» **What is being asked**:
Go through the listing below and return each line that includes "circle".
┄┄┄┄┄┄
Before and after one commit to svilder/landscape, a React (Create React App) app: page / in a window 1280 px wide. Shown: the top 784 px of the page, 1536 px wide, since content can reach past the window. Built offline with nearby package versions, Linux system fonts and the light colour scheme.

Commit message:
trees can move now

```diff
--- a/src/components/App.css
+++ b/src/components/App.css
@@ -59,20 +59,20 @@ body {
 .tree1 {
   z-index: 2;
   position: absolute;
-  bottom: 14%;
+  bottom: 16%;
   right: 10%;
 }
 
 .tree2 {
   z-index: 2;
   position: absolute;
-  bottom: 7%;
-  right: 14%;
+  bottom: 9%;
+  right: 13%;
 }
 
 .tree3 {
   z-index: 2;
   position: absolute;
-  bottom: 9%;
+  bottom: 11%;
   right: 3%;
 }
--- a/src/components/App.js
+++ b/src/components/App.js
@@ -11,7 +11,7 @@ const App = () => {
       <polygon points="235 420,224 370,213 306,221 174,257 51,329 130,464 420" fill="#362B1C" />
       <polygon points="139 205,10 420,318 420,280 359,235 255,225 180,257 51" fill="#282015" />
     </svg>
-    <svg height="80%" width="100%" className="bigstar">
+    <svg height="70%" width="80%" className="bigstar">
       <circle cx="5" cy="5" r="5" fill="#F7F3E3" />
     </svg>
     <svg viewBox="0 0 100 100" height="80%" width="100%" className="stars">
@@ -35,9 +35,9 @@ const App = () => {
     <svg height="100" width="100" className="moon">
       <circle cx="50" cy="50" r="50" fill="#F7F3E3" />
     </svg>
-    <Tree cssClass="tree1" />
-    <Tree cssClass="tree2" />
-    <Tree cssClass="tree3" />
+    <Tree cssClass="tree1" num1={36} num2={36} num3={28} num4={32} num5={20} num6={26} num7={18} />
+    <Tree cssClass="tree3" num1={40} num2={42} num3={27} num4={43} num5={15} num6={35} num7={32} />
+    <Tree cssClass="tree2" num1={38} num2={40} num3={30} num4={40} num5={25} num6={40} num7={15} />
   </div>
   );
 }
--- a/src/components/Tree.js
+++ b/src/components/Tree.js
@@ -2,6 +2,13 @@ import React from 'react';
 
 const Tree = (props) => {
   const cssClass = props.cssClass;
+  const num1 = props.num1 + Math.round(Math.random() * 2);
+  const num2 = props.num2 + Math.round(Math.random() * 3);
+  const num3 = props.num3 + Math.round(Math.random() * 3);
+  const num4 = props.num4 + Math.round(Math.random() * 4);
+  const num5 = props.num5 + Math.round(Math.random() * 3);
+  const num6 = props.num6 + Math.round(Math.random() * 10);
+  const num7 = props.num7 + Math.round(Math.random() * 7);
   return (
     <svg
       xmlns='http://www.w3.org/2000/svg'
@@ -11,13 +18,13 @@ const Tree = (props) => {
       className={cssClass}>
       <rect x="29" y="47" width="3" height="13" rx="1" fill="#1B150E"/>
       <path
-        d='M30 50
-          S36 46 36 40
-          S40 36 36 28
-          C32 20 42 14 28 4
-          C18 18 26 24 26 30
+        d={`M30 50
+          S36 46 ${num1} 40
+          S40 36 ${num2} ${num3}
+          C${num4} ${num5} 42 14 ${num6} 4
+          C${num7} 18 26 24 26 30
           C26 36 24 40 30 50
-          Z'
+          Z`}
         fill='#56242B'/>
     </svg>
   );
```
┄┄┄┄┄┄
» **Task solution**:
       <circle cx="5" cy="5" r="5" fill="#F7F3E3" />
       <circle cx="50" cy="50" r="50" fill="#F7F3E3" />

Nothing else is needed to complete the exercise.